What would you say are your formative literary/graphic erotic influences?
Tom Hart gave me Art Spiegelman‘s Tijuana Bibles collection when I was in college, and it was fantastic. I was so amazed by the history of it. Erotica was illegal back in the 20’s, so these little dirty comics were passed from person to person. I knew then that I wanted to make something old fashioned, ornate and bawdy. Molly Kiely is another artist whose comics I desperately loved. She has a slew of comics published by EROS, (Fantagraphics’ erotic imprint). My favorites were Tecopa Jane and That Kind of Girl. They’re just so fun and sexy, and sort of poetic. I recommend them. I think a lot of EROS stuff wasn’t well known because it was considered too dirty and not mainstream back in the 90’s. Molly’s comics are so positive, bright and unabashed. A lot of sex comics are dark and creepy, and kind of get off on the “wrongness” of it. I tend to like stuff that’s more fun.

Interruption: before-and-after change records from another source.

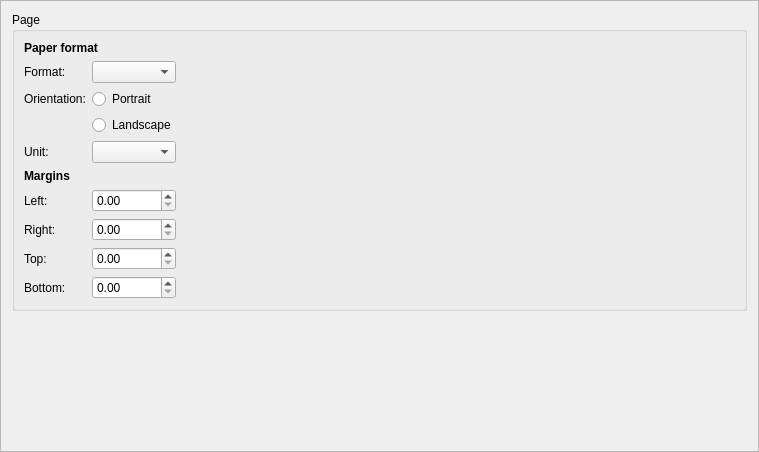
EgonSpengler/LimePipes, file src/app/dialogs/settingspages/layoutsettingspage.ui: the form before one commit.
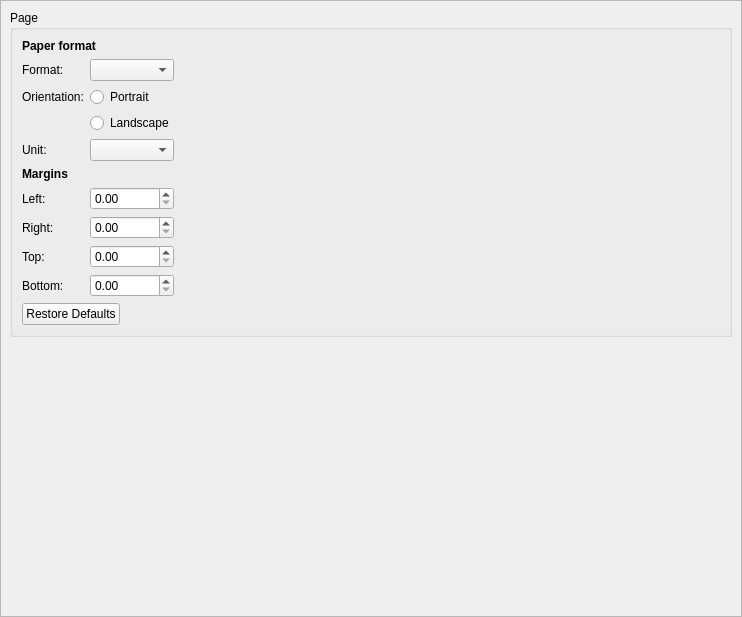
The form after the commit.

Commit message: store layout settings permanently

The edit to the form file:
```diff
--- a/src/app/dialogs/settingspages/layoutsettingspage.ui
+++ b/src/app/dialogs/settingspages/layoutsettingspage.ui
@@ -6,8 +6,8 @@
    <rect>
     <x>0</x>
     <y>0</y>
-    <width>759</width>
-    <height>452</height>
+    <width>742</width>
+    <height>617</height>
    </rect>
   </property>
   <property name="windowTitle">
@@ -19,8 +19,41 @@
   <property name="frameShadow">
    <enum>QFrame::Raised</enum>
   </property>
+  <layout class="QVBoxLayout" name="verticalLayout">
+   <property name="spacing">
+    <number>0</number>
+   </property>
+   <property name="leftMargin">
+    <number>0</number>
+   </property>
+   <property name="topMargin">
+    <number>0</number>
+   </property>
+   <property name="rightMargin">
+    <number>0</number>
+   </property>
+   <property name="bottomMargin">
+    <number>0</number>
+   </property>
+   <item>
+    <widget class="QScrollArea" name="scrollArea">
+     <property name="frameShape">
+      <enum>QFrame::NoFrame</enum>
+     </property>
+     <property name="widgetResizable">
+      <bool>true</bool>
+     </property>
+     <widget class="QWidget" name="scrollAreaWidgetContents">
+      <property name="geometry">
+       <rect>
+        <x>0</x>
+        <y>0</y>
+        <width>740</width>
+        <height>615</height>
+       </rect>
+      </property>
   <layout class="QGridLayout" name="gridLayout">
-   <item row="0" column="1">
+       <item row="0" column="0">
     <widget class="QGroupBox" name="groupBox">
      <property name="title">
       <string>Page</string>
@@ -140,10 +173,17 @@
       <item row="4" column="1">
        <widget class="QComboBox" name="layoutUnitComboBox"/>
       </item>
+          <item row="10" column="0" colspan="3">
+           <widget class="QDialogButtonBox" name="buttonBox">
+            <property name="standardButtons">
+             <set>QDialogButtonBox::RestoreDefaults</set>
+            </property>
+           </widget>
+          </item>
      </layout>
     </widget>
    </item>
-   <item row="1" column="1">
+       <item row="1" column="0">
     <spacer name="verticalSpacer">
      <property name="orientation">
       <enum>Qt::Vertical</enum>
@@ -158,6 +198,10 @@
    </item>
   </layout>
  </widget>
+    </widget>
+   </item>
+  </layout>
+ </widget>
  <resources/>
  <connections/>
 </ui>
```
Left out of the diff: 80 changed lines with no effect on the pictures. Lines whose indentation alone changed are shown as unchanged. The commit also changes 5 other files.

Science fiction elements, whether it be steampunk robots or time machines, is another favorite of yours to include. Why, in your opinion, is science fiction in particular an effective vehicle for the kinds of stories you want to tell?
I love science fiction. I hate when people turn their nose up at it, I think they see it as childish, maybe because they are only seeing overly popularized things. There are so many science fiction stories that use the genre to deal with really human issues.
I didn’t watch Star Trek: The Next Generation when I was a kid, I was too busy being into cartoons. But when I started watching it a few years ago I was like, “this show is so good. Why didn’t anyone tell me?!” A lot of the episodes use science fiction as a way to talk about social issues and human nature. Those are the best science fiction stories. I can’t really get into sci-fi that is superficial, just showing off with special effects, crazy concepts and laser fights. There has to be a heart and point to it, for me.
Finally, being known first primarily as a web artist, and having now had your work transposed into printed media, how do you feel about the differences between the two in terms of both reader experience and artist’s exposure?
Well, I love print, I love having an actual book. It’s great having a book you wrote in your hands, even publishing books myself was a good experience. But I’m so glad the internet is there, even though it can be terrible sometimes. It gives me a community where otherwise I would not have one. It’s great to be part of that and to share with other creators, to be encouraged by one another.
I think people will always want to hold onto something, whether it’s a book or a shirt or original art. I certainly don’t look down on the internet like some do as something that’s taken that away. In fact I think it’s made it that much more accessible. I don’t know what I would have done without it. I saw this documentary about the ‘80s underground cartoonists scene, they were on the street handing their comics out to people. I can’t imagine that, but in a way the internet is similar. It’s great we have this thing, this tool, that connects us.
We Can Fix It, by Jess Fink, is available in May 2013 from Top Shelf Comix. It is rated for Mature readers (16+) Follow Jess’ work at http://jessfink.com/, on her Tumblr, http://jessfink.tumblr.com/, or Twitter @JessFink
Zoe Chevat is a comic book artist, illustrator, writer, and animator. She has an MFA in Film and Animation from CalArts, where she was part of the Experimental Animation program. Catch her work in the upcoming The Reason for Dragons, by Chris Northrop and Jeff Stokely, and in Moon Lake Vol. 2, both from Archaia Entertainment, or follow her on Twitter @ZChevat